Revision tracking records

- Opening Delimiter -

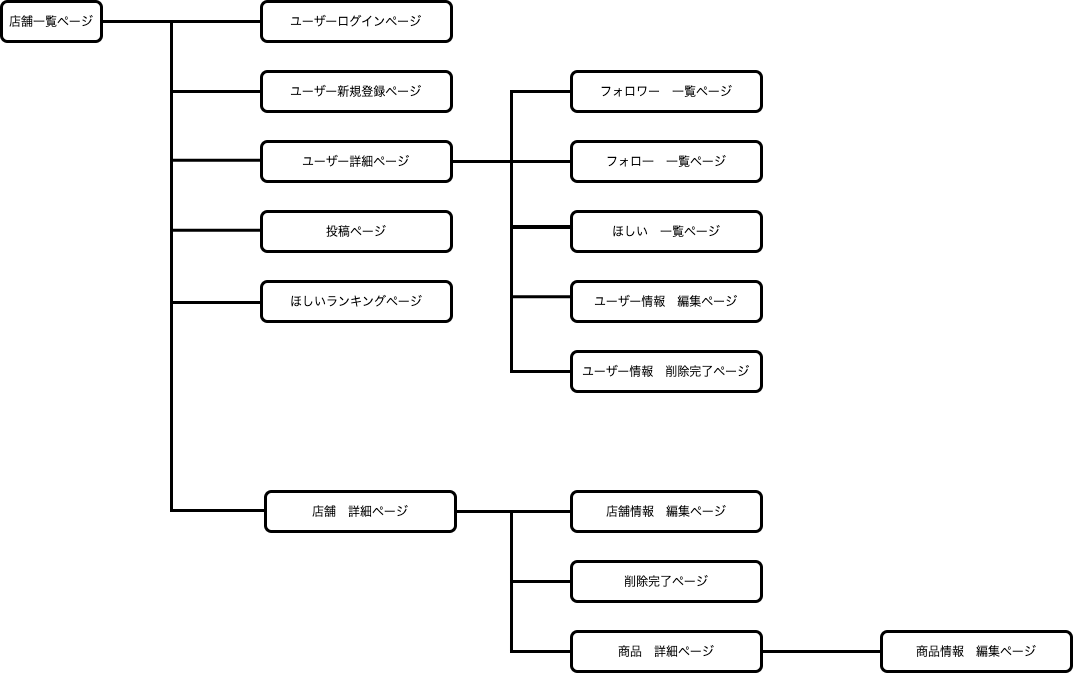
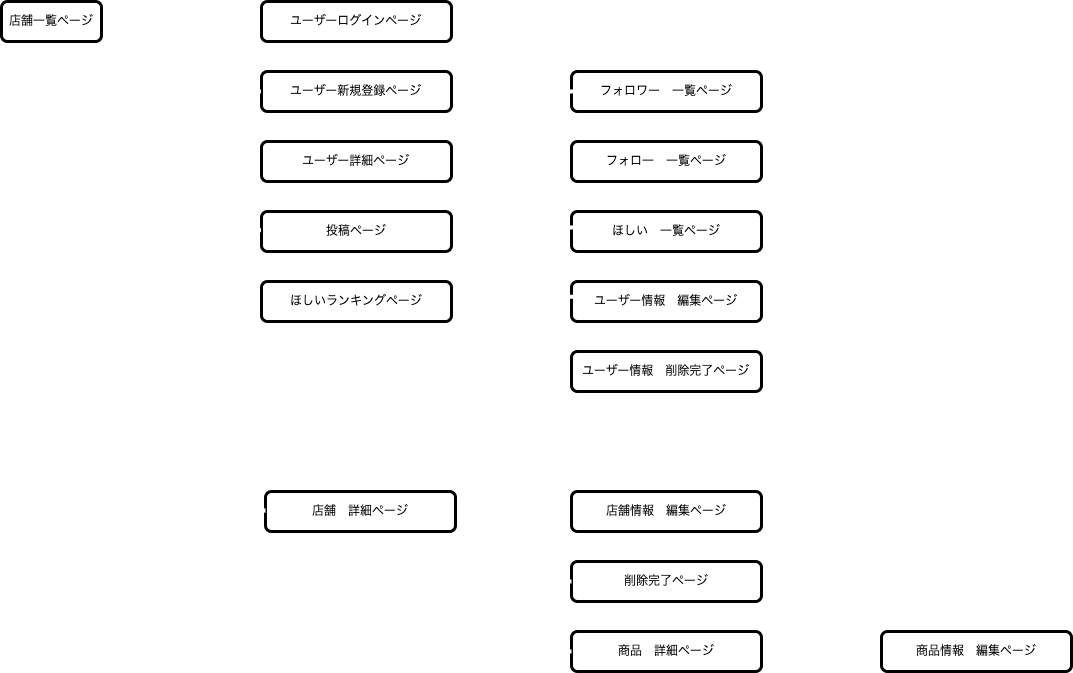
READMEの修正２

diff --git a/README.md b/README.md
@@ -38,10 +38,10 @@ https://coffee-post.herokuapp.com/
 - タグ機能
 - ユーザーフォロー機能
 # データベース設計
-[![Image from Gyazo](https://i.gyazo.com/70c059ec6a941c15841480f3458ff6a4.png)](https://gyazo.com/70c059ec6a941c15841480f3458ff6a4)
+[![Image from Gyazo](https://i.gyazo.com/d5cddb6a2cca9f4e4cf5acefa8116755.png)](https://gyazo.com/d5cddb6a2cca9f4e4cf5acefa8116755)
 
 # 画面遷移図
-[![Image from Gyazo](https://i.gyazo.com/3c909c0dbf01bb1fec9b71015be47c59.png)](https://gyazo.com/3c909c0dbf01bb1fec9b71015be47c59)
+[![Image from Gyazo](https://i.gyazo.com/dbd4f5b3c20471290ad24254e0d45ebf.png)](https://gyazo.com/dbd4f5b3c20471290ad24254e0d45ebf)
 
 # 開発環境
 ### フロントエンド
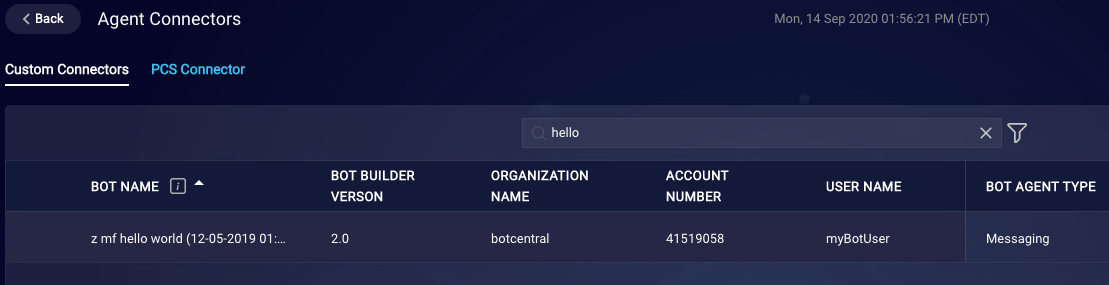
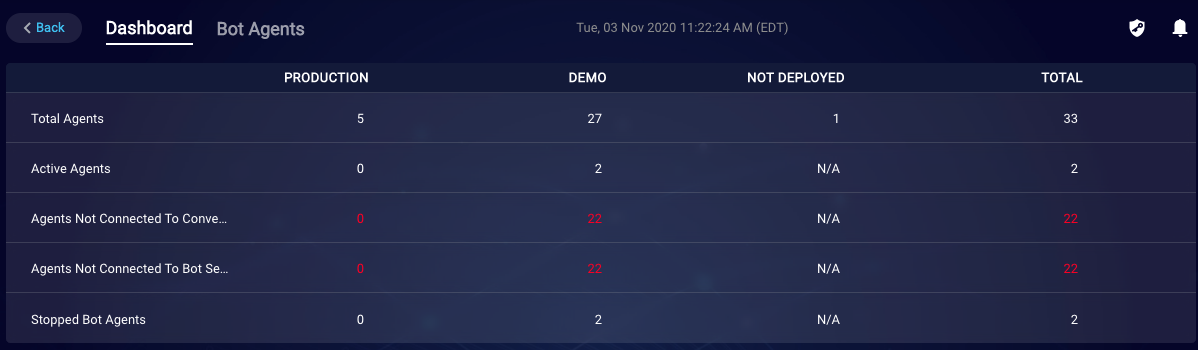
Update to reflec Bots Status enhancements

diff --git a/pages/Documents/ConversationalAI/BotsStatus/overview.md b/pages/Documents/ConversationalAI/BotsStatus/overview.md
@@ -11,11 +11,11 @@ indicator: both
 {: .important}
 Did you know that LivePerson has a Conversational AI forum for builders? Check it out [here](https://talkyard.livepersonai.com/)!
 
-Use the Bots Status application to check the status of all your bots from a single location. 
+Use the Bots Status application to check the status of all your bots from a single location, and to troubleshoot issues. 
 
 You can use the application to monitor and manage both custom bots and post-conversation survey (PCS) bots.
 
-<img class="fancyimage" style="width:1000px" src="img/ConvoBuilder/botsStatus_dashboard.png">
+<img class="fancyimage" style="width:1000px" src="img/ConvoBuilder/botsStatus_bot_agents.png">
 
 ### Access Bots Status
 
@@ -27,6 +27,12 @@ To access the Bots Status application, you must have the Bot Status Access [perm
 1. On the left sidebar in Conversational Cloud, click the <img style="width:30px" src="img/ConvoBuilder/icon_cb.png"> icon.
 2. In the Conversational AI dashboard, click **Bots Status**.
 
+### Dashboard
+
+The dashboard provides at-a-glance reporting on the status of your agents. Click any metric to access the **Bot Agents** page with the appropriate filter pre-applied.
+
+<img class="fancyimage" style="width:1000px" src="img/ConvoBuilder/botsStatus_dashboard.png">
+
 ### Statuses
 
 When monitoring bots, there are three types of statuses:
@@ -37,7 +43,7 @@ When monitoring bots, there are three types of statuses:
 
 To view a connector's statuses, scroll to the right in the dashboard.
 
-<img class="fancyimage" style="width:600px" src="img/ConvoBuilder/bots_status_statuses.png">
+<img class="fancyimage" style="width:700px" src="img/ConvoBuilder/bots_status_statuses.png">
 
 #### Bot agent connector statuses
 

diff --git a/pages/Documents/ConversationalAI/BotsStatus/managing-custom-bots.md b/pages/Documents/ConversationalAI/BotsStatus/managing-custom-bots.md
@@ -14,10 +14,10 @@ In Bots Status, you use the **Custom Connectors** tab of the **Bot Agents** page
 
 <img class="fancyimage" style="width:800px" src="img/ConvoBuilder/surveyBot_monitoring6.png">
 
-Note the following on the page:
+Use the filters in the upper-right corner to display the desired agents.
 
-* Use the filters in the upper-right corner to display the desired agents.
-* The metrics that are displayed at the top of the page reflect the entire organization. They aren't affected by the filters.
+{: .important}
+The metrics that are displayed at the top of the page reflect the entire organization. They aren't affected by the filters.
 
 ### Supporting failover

- Closing Delimiter -

Give only the lines from the one holding "Status Access [perm" through the one holding "#### Bot agent connector statuses", each restated exactly as it appears above.

EXERCISE RESULT:
@@ -27,6 +27,12 @@ To access the Bots Status application, you must have the Bot Status Access [perm
 1. On the left sidebar in Conversational Cloud, click the <img style="width:30px" src="img/ConvoBuilder/icon_cb.png"> icon.
 2. In the Conversational AI dashboard, click **Bots Status**.
 
+### Dashboard
+
+The dashboard provides at-a-glance reporting on the status of your agents. Click any metric to access the **Bot Agents** page with the appropriate filter pre-applied.
+
+<img class="fancyimage" style="width:1000px" src="img/ConvoBuilder/botsStatus_dashboard.png">
+
 ### Statuses
 
 When monitoring bots, there are three types of statuses:
@@ -37,7 +43,7 @@ When monitoring bots, there are three types of statuses:
 
 To view a connector's statuses, scroll to the right in the dashboard.
 
-<img class="fancyimage" style="width:600px" src="img/ConvoBuilder/bots_status_statuses.png">
+<img class="fancyimage" style="width:700px" src="img/ConvoBuilder/bots_status_statuses.png">
 
 #### Bot agent connector statuses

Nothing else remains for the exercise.